Ok, step one: grab your latest utility (electricity) bill and a cup of coffee. The coffee is not to wake you up because this is a super simple exercise but because, you know, coffee is awesome. On that bill, check out how much power you’ve consumed last month.  It would look something like the below:

What is a kWh? It’s a unit of energy. The above bill says that you consumed 294 units of energy from the grid. (FWIW: 294 is actually low. In 2021 the average US household consumed 886kWh in a month.)

Step 2: Once you have this number, divide it by 30 to get how much kWh you consume in a day. In this example it is roughly 10.

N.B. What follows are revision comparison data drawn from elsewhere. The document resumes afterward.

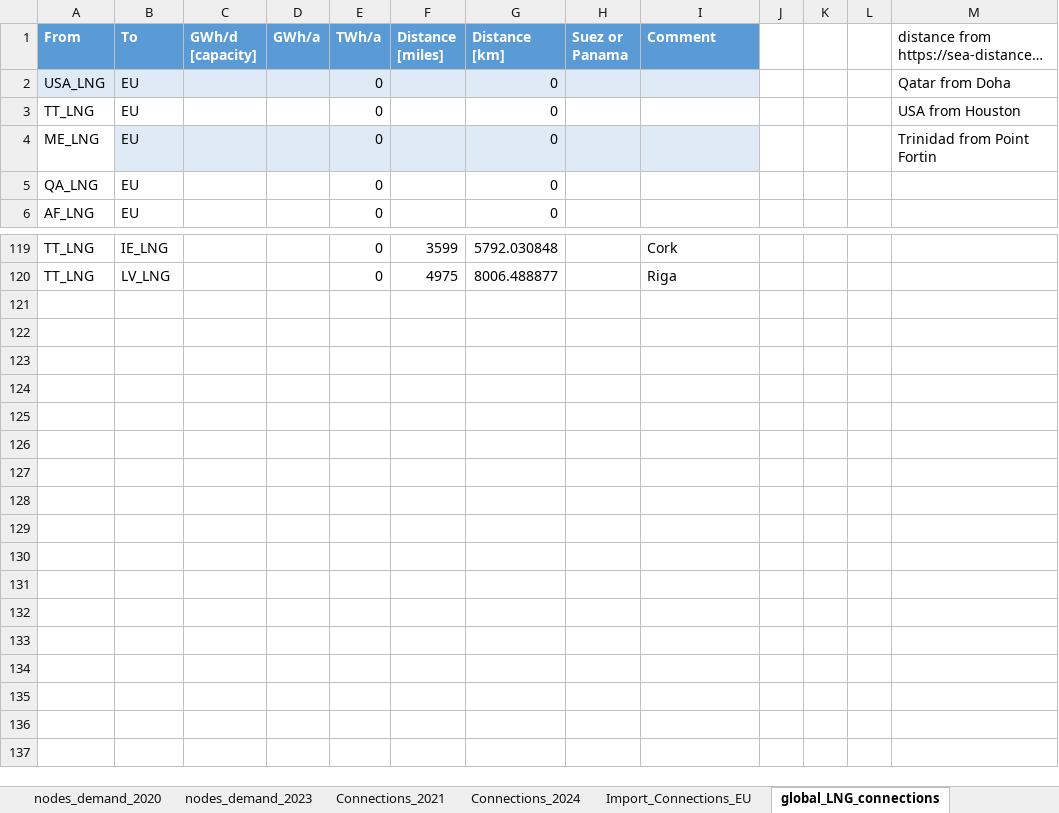
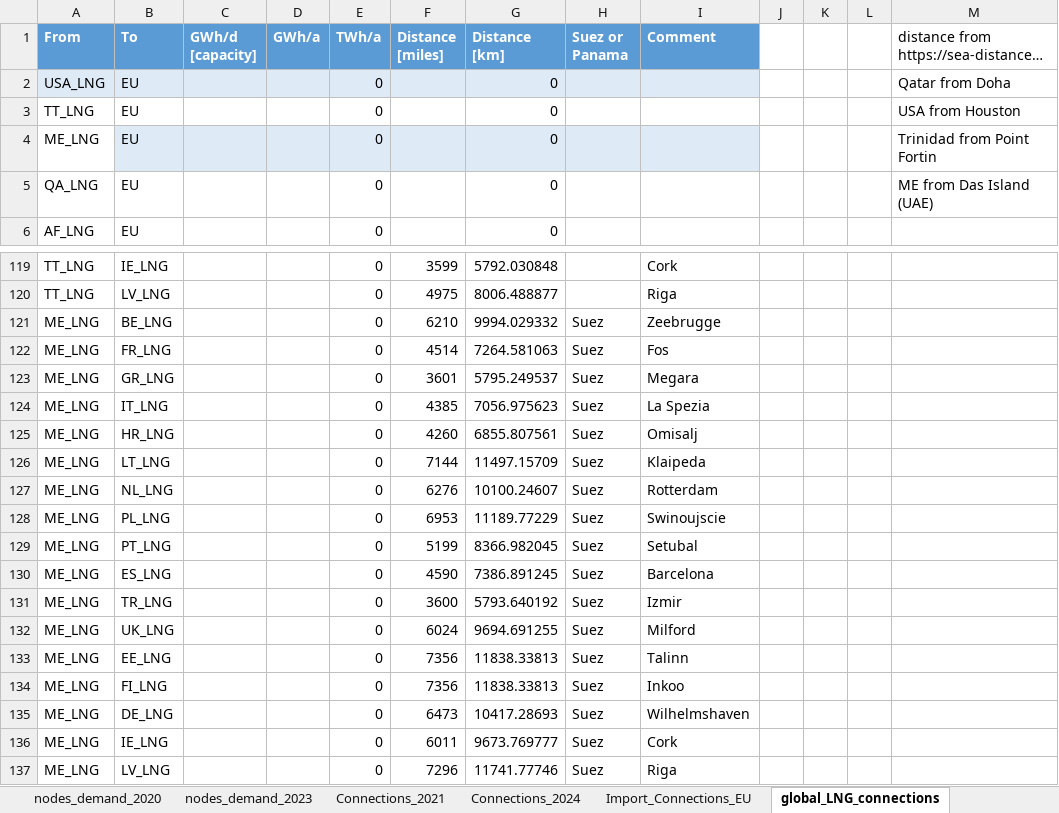
Before and after one commit to CSEI-EU/gas_infrastructure_model, an Excel workbook: 01_data/01_input_data/02_processed/Gas_Import_Russian_Invasion.xlsx, sheet global_LNG_connections, drawn as a sheet; only a part is shown, gaps mark what is left out; long unchanged cells end in …; values as stored, in another font and other column widths than the file's, no borders; table styles not drawn; the diff covers the shown part only; the diff names each change by its address in the sheet, - before the commit and + after, or states it on an @@ line.

Commit message:
add LNG transport distances from ME
from Das Island (UAE) to the different regions

```diff
--- a/01_data/01_input_data/02_processed/Gas_Import_Russian_Invasion.xlsx (sheet global_LNG_connections)
+++ b/01_data/01_input_data/02_processed/Gas_Import_Russian_Invasion.xlsx (sheet global_LNG_connections)
-M5: (empty)
+M5: ME from Das Island (UAE)
+row 121: ME_LNG | BE_LNG |  |  | 0 | 6210 | 9994.029332 | Suez | Zeebrugge
+row 122: ME_LNG | FR_LNG |  |  | 0 | 4514 | 7264.581063 | Suez | Fos
+row 123: ME_LNG | GR_LNG |  |  | 0 | 3601 | 5795.249537 | Suez | Megara
+row 124: ME_LNG | IT_LNG |  |  | 0 | 4385 | 7056.975623 | Suez | La Spezia
+row 125: ME_LNG | HR_LNG |  |  | 0 | 4260 | 6855.807561 | Suez | Omisalj
+row 126: ME_LNG | LT_LNG |  |  | 0 | 7144 | 11497.15709 | Suez | Klaipeda
+row 127: ME_LNG | NL_LNG |  |  | 0 | 6276 | 10100.24607 | Suez | Rotterdam
+row 128: ME_LNG | PL_LNG |  |  | 0 | 6953 | 11189.77229 | Suez | Swinoujscie
+row 129: ME_LNG | PT_LNG |  |  | 0 | 5199 | 8366.982045 | Suez | Setubal
+row 130: ME_LNG | ES_LNG |  |  | 0 | 4590 | 7386.891245 | Suez | Barcelona
+row 131: ME_LNG | TR_LNG |  |  | 0 | 3600 | 5793.640192 | Suez | Izmir
+row 132: ME_LNG | UK_LNG |  |  | 0 | 6024 | 9694.691255 | Suez | Milford
+row 133: ME_LNG | EE_LNG |  |  | 0 | 7356 | 11838.33813 | Suez | Talinn
+row 134: ME_LNG | FI_LNG |  |  | 0 | 7356 | 11838.33813 | Suez | Inkoo
+row 135: ME_LNG | DE_LNG |  |  | 0 | 6473 | 10417.28693 | Suez | Wilhelmshaven
+row 136: ME_LNG | IE_LNG |  |  | 0 | 6011 | 9673.769777 | Suez | Cork
+row 137: ME_LNG | LV_LNG |  |  | 0 | 7296 | 11741.77746 | Suez | Riga
```
Also changed, not shown: 21 edited cells elsewhere in this sheet, formulas that keep their value.
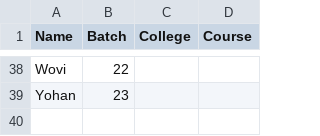
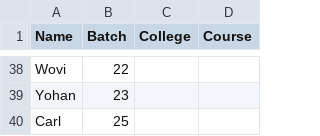
Before and after one commit to silvernuke911/Tambay-Tracker, a CSV file: TambayTracker2.0/data/member_list.csv, drawn as a sheet; only a part is shown, gaps mark what is left out; the diff names each change by its address in the sheet, - before the commit and + after, or states it on an @@ line.

```diff
--- a/TambayTracker2.0/data/member_list.csv
+++ b/TambayTracker2.0/data/member_list.csv
+row 40: Carl | 25
```
Also changed, not shown: TambayTracker2.0/cmdlogs/cmdlogs.csv, TambayTracker2.0/data/date_list.csv, 6 other files.
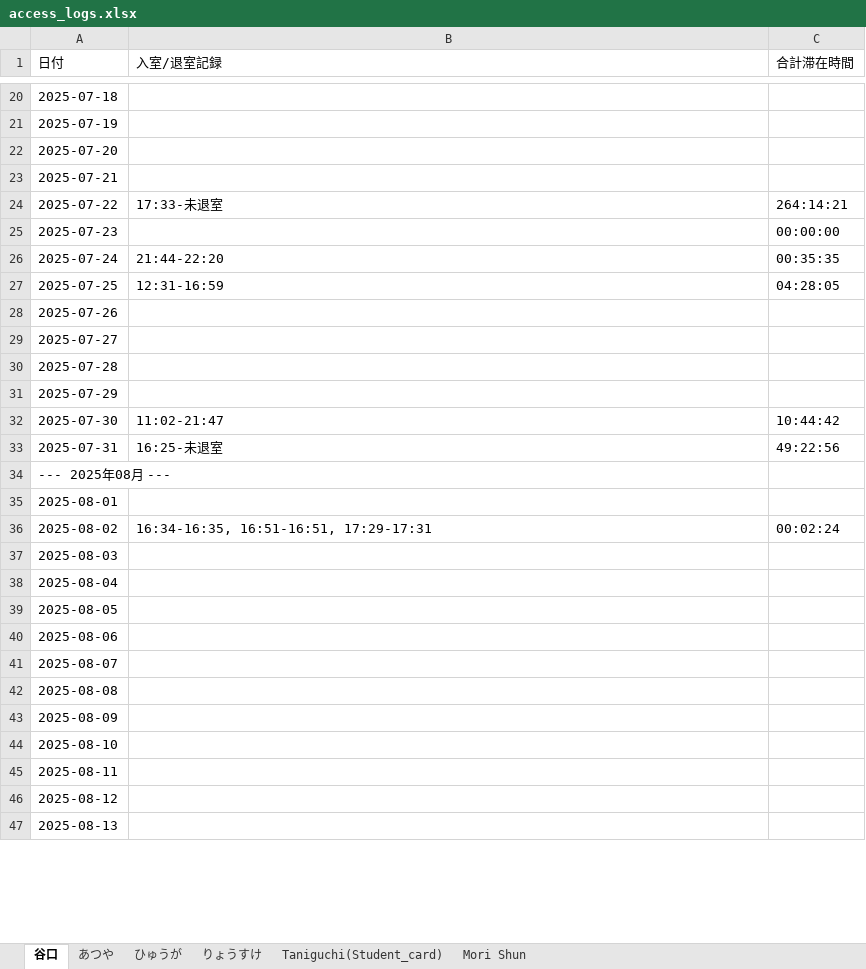
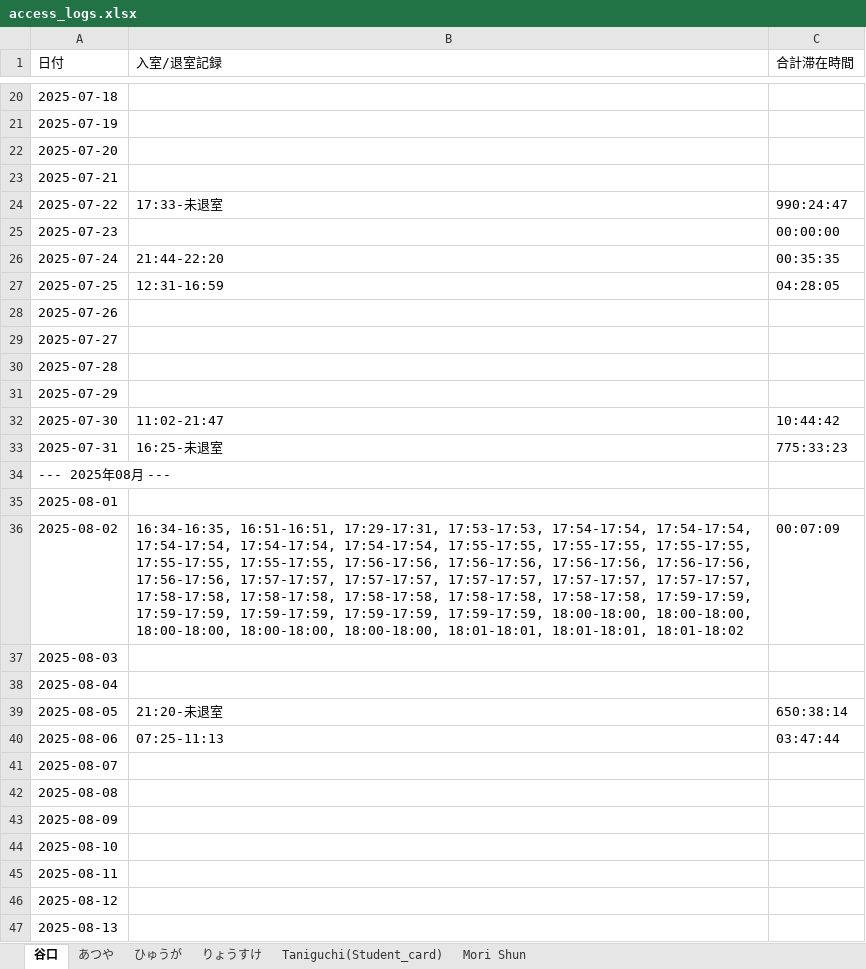
Before and after one commit to sumdayo/RaspberryPi-AccessControl, an Excel workbook: access_logs.xlsx, sheet 谷口, drawn as a sheet; only a part is shown, gaps mark what is left out; values as stored, in another font and other column widths than the file's, no borders; the diff covers the shown part only; the diff names each change by its address in the sheet, - before the commit and + after, or states it on an @@ line.

```diff
--- a/access_logs.xlsx (sheet 谷口)
+++ b/access_logs.xlsx (sheet 谷口)
-C24 (合計滞在時間): 264:14:21
+C24 (合計滞在時間): 990:24:47
-C33 (合計滞在時間): 49:22:56
+C33 (合計滞在時間): 775:33:23
-B36 (入室/退室記録): 16:34-16:35, 16:51-16:51, 17:29-17:31
+B36 (入室/退室記録): 16:34-16:35, 16:51-16:51, 17:29-17:31, 17:53-17:53, 17:54-17:54, 17:54-17:54, 17:54-17:54, 17:54-17:54, 17:54-17:54, 17:55-17:55, 17:55-17:55, 17:55-17:55, 17:55-17:55, 17:55-17:55, 17:56-17:56, 17:56-17:56, 17:56-17:56, 17:56-17:56, 17:56-17:56, 17:57-17:57, 17:57-17:57, 17:57-17:57, 17:57-17:57, 17:57-17:57, 17:58-17:58, 17:58-17:58, 17:58-17:58, 17:58-17:58, 17:58-17:58, 17:59-17:59, 17:59-17:59, 17:59-17:59, 17:59-17:59, 17:59-17:59, 18:00-18:00, 18:00-18:00, 18:00-18:00, 18:00-18:00, 18:00-18:00, 18:01-18:01, 18:01-18:01, 18:01-18:02
-C36 (合計滞在時間): 00:02:24
+C36 (合計滞在時間): 00:07:09
-B39 (入室/退室記録): (empty)
+B39 (入室/退室記録): 21:20-未退室
-C39 (合計滞在時間): (empty)
+C39 (合計滞在時間): 650:38:14
-B40 (入室/退室記録): (empty)
+B40 (入室/退室記録): 07:25-11:13
-C40 (合計滞在時間): (empty)
+C40 (合計滞在時間): 03:47:44
```
Also changed, not shown: 31 added rows and 18 edited cells elsewhere in this sheet, sheet ひゅうが, sheet Mori Shun, sheet りょうすけ, sheet Taniguchi(Student_card), sheet あつや, 3 other files.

Step 3: Divide this number by the number of hours of “full sunlight” you get in a day. What does this mean? The sun is up for several hours a day, but the light is dim in the mornings and the evenings, so the average number of full sunlight hours is lower. For example, Las Vegas gets 6.37 hours of full sunlight whereas Jackson, Mississippi gets 4.47 hours. If you don’t know how many full sunlight hours you get, you can assume 5 and be none the wiser. In this example, divide 10 by 5 and you get 2. Therefore, you need 2kW of solar. If you are installing 420W panels (the most popular ones today), you need 5 panels.

Read More: How Many Solar Panels Do You Need?

And that’s it. Three easy steps. But if you want to geek out here are some things to sink your teeth into:

1. We started with the latest utility bill but ideally you should calculate your average for the whole year to cover for all seasons (we receive more sunlight in summer (shocker!) and so on).
1. The above calculation assumes you are designing a solar system for 100% of the electricity you consume today. There has been a lot of research on this topic. With net-metering (where the utility pays you back for the solar you produce and don’t consume) this works out to have the best payback across various scenarios. However, it doesn’t make any assumptions for the future. For example, if you plan to buy an EV, then perhaps you need to install more solar to be prepared for the future.
1. On average, a solar panel is 5.4 feet by 3.25 feet. If your calculations exceed how much you can accommodate, you may have to scale it down.
1. Ultimately, speaking to a local, trustworthy installer who understands how the utility company operates, what the state electricity codes mandate, and your current and future electricity needs will provide the best possible estimate. But all of them follow a version of the above but it gets more sophisticated as one includes things such as the direction the panels should be facing (south is always better), azimuth, irradiance etc. But now, you will be better prepared (even before you finish that coffee!).
• by Understand Solar
• |
• March 26, 2024